34. Bamba S, Rocha K, Ramos-Esteban J, Krueger R. Incidence of rainbow glare after laser in situ keratomileusis flap creation with a 60 kHz femtosecond laser. J Cataract Refract Surg 2009; 35: 1082-6.
35. Gatinel D, Saad A, Guilbert E, Rouger H. Unilateral Rainbow Glare After Uncomplicated Femto-LASIK Using the FS-200 Femtosecond Laser. J Refract Surg 2013; 29: 498-501.
36. Courtin R, Saad A, Guilbert E, Grise-DulacA, Gatinel D. Opaque Bubble Layer Risk Factors in Femtosecond Laser-assisted LASIK. J Refract Surg 2015; 31: 608-61.
37. Corcoran K. Macroeconomic landscape of refractive surgery in the United States. Curr Opin Ophthalmol 2015; 26: 249-54.

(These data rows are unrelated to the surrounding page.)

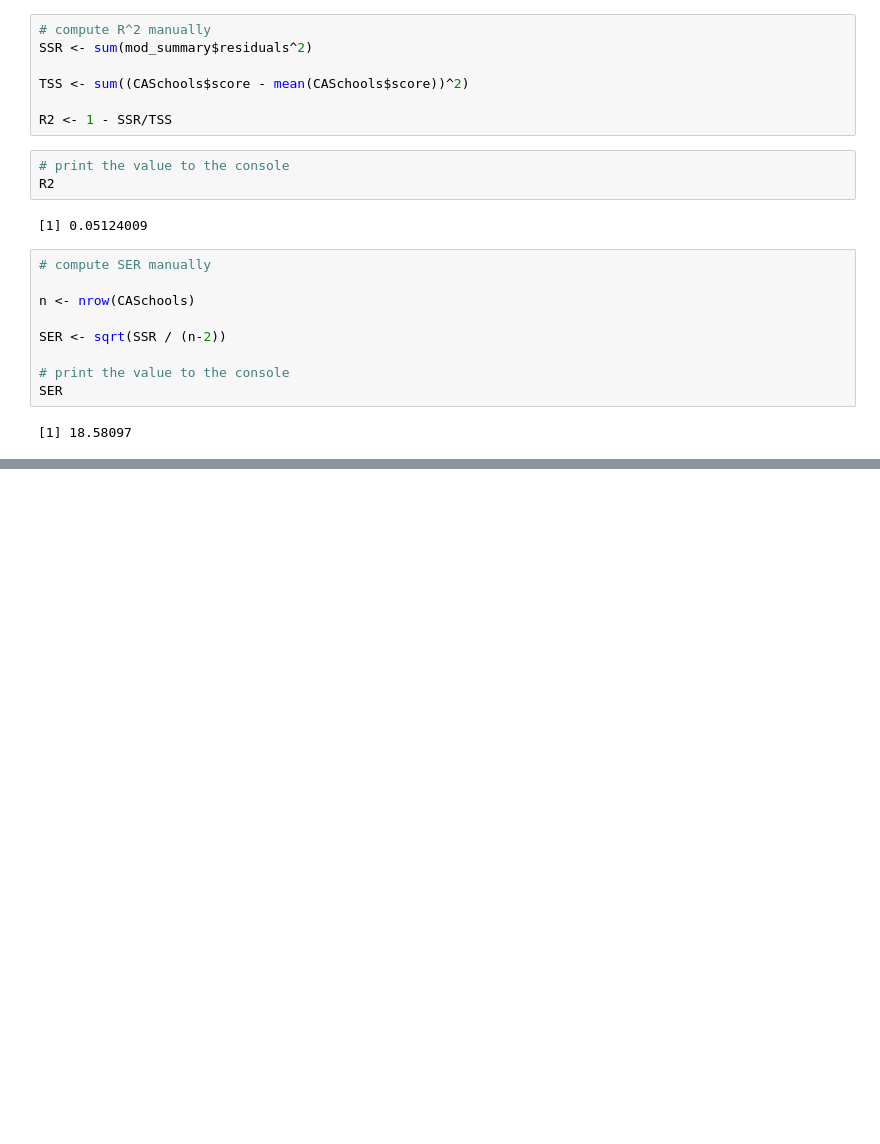
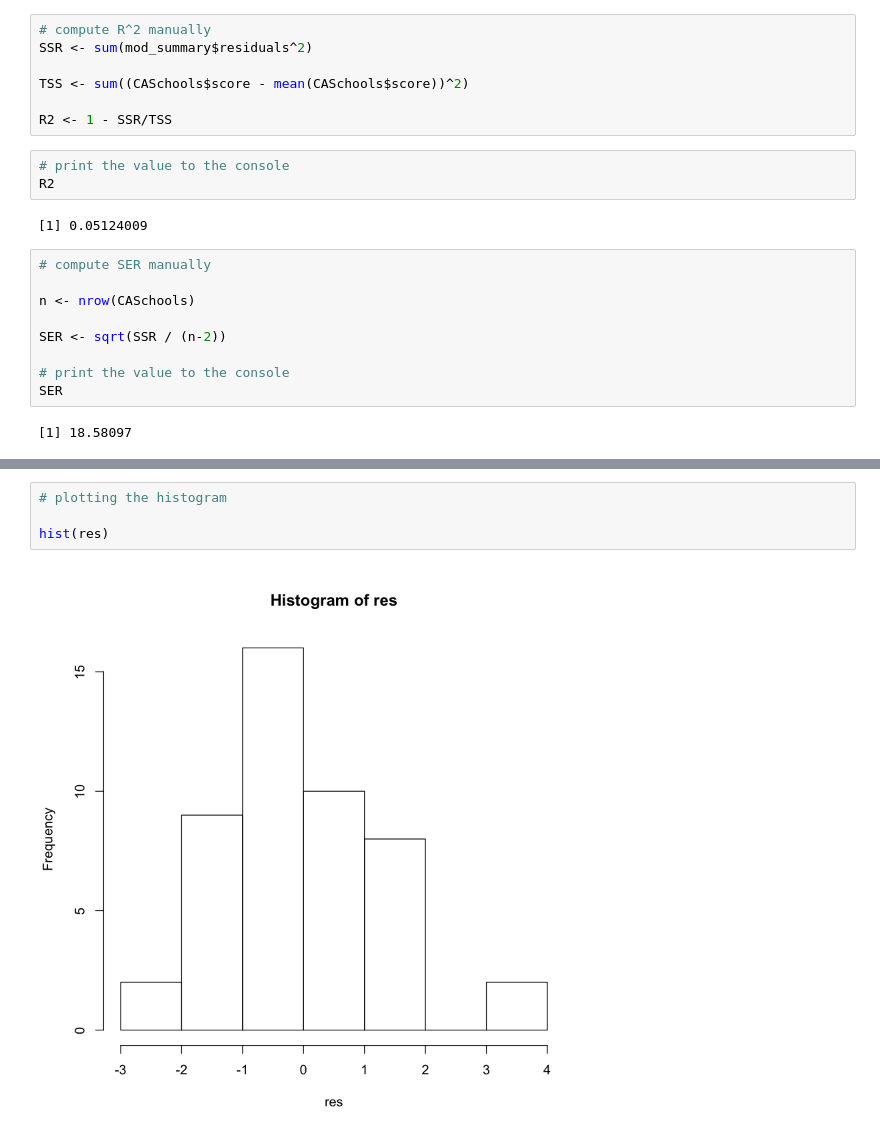
Before and after one commit to amerpandey/regression, a Jupyter notebook: Regression.ipynb, the cells around one changed output, grey strips where cells are left out. Saved outputs shown, nothing was run; the diff lists cells and outputs as text; blank space fills up the shorter version.

```diff
--- a/Regression.ipynb
+++ b/Regression.ipynb
@@ -165,0 +232,6 @@ SER
+# %%
+# plotting the histogram
+
+hist(res)
+# %% [output]
+[figure, added]
```
Also changed, not shown: parts of 12 cells of this notebook, 2 other files.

38. Jamal S, Ali MH, Ayub MH, Butt NH. Frequency and Grading of Diabetic Retinopathy in Diabetic End Stage Renal Disease Patients. Pak J Ophthalmol 2016; 32: 65.
|Printer friendly Cite/link Email Feedback|
|Publication:||Journal of Pakistan Medical Association|
|Date:||Apr 30, 2017|
|Previous Article:||Effect of smoking on hearing loss in refractory's factory male worker with occupational noise exposure in Iran.|
|Next Article:||In silico analysis of fragile histidine triad involved in regression of carcinoma.|